The unit aims to:
- Provide an introduction to the history and politics of nuclear weapons from the atomic bombing of Hiroshima, to nuclear proliferation and testing, and up to modern times
- Develop an understanding of the culture of the nuclear age (films, literature, music, art) over the second half of the 20th century and beyond
- Assess the impact of the nuclear age on human affairs
On completion of the unit, students will be able to:
- Identify the origins of nuclear weapons and the debates surrounding their use in 1945
- Describe the reasons underlying the proliferation and control of nuclear weapons and their effect on military strategy
- Assess the roles and relationships of science, politics and state during and after the Cold War
- Analyse cultural phenomena associated with nuclear weapons, including film, literature, television and the media
- Prepare written reviews/essays aimed at different audiences
In addition, for 20 credits:
- Research and write a literature-based review, integrating historical, technical and cultural contexts
- Hiroshima, Nagasaki and the end of the Second World War

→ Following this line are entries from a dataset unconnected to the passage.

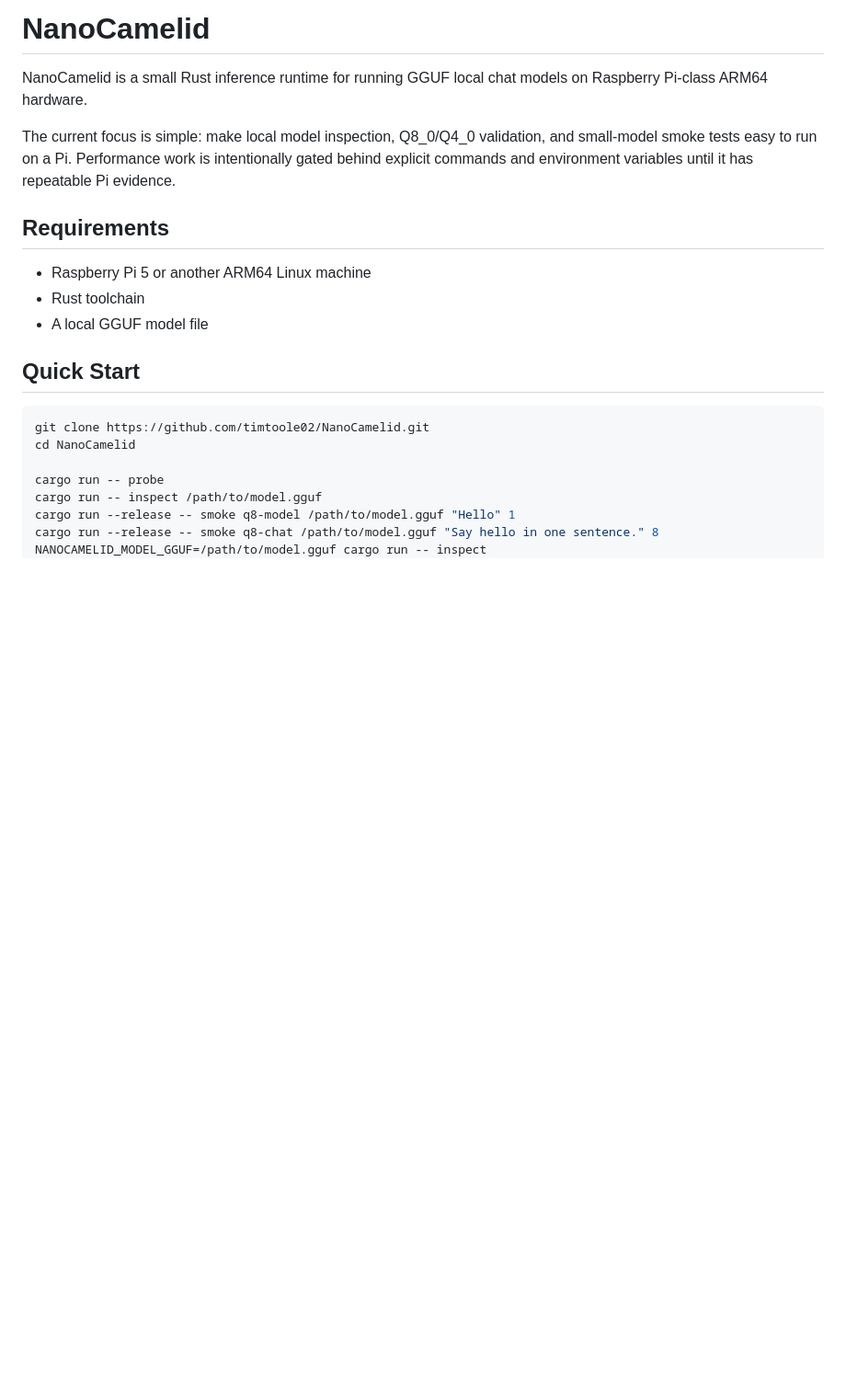
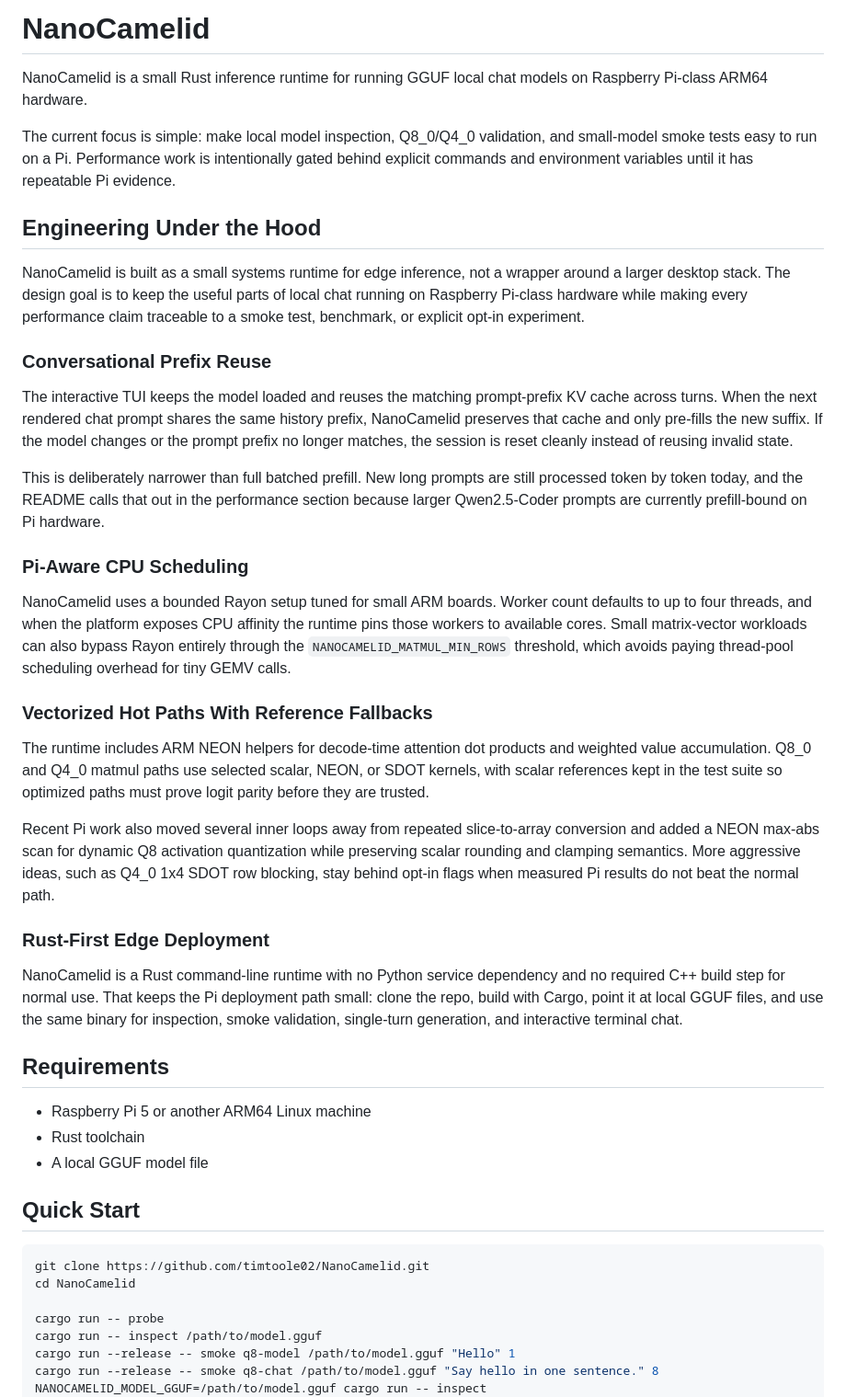
Before and after one commit to timtoole02/NanoCamelid, a Markdown page: README.md, the part around the change. Shown at 92% size. Rendered like a GitHub page; blank space fills up the shorter version.

Commit message:
docs: add edge runtime engineering overview

```diff
--- a/README.md
+++ b/README.md
@@ -7,6 +7,56 @@ The current focus is simple: make local model inspection, Q8_0/Q4_0 validation,
 and small-model smoke tests easy to run on a Pi. Performance work is
 intentionally gated behind explicit commands and environment variables until it
 has repeatable Pi evidence.
+
+## Engineering Under the Hood
+
+NanoCamelid is built as a small systems runtime for edge inference, not a
+wrapper around a larger desktop stack. The design goal is to keep the useful
+parts of local chat running on Raspberry Pi-class hardware while making every
+performance claim traceable to a smoke test, benchmark, or explicit opt-in
+experiment.
+
+### Conversational Prefix Reuse
+
+The interactive TUI keeps the model loaded and reuses the matching prompt-prefix
+KV cache across turns. When the next rendered chat prompt shares the same
+history prefix, NanoCamelid preserves that cache and only pre-fills the new
+suffix. If the model changes or the prompt prefix no longer matches, the session
+is reset cleanly instead of reusing invalid state.
+
+This is deliberately narrower than full batched prefill. New long prompts are
+still processed token by token today, and the README calls that out in the
+performance section because larger Qwen2.5-Coder prompts are currently
+prefill-bound on Pi hardware.
+
+### Pi-Aware CPU Scheduling
+
+NanoCamelid uses a bounded Rayon setup tuned for small ARM boards. Worker count
+defaults to up to four threads, and when the platform exposes CPU affinity the
+runtime pins those workers to available cores. Small matrix-vector workloads can
+also bypass Rayon entirely through the `NANOCAMELID_MATMUL_MIN_ROWS` threshold,
+which avoids paying thread-pool scheduling overhead for tiny GEMV calls.
+
+### Vectorized Hot Paths With Reference Fallbacks
+
+The runtime includes ARM NEON helpers for decode-time attention dot products and
+weighted value accumulation. Q8_0 and Q4_0 matmul paths use selected scalar,
+NEON, or SDOT kernels, with scalar references kept in the test suite so optimized
+paths must prove logit parity before they are trusted.
+
+Recent Pi work also moved several inner loops away from repeated slice-to-array
+conversion and added a NEON max-abs scan for dynamic Q8 activation quantization
+while preserving scalar rounding and clamping semantics. More aggressive ideas,
+such as Q4_0 1x4 SDOT row blocking, stay behind opt-in flags when measured Pi
+results do not beat the normal path.
+
+### Rust-First Edge Deployment
+
+NanoCamelid is a Rust command-line runtime with no Python service dependency and
+no required C++ build step for normal use. That keeps the Pi deployment path
+small: clone the repo, build with Cargo, point it at local GGUF files, and use
+the same binary for inspection, smoke validation, single-turn generation, and
+interactive terminal chat.
 
 ## Requirements
 
```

- Nuclear proliferation: the USSR and the arms race, 1945-1955
- The Hydrogen Bomb and Nuclear Fear, 1950-1965
- The Cuban Missile Crisis, 1962
- Civil Defence, CND and anti-nuclear protest. The War Game (film)
- Nuclear test bans and nuclear intelligence, 1963-1996
- Broken arrows: nuclear weapons and reactor accidents. Windscale 1957
- Nuclear smuggling and nuclear terrorism: current threats
- Nuclear Britain: history and future of Britain's military and civil nuclear programmes
- Dr Strangelove and nuclear culture (film)
Teaching and learning methods
11 x 1 hour lecture
11 x 1 hour seminar
NB Student must be available to attend the full 2 hour class each week
1. 1000 word book review (25%)
2. 1000 word mini-research project (25%)
3. 2000 word essay (50%)
|Scheduled activity hours|
|Independent study hours|
|Simone Turchetti||Unit coordinator|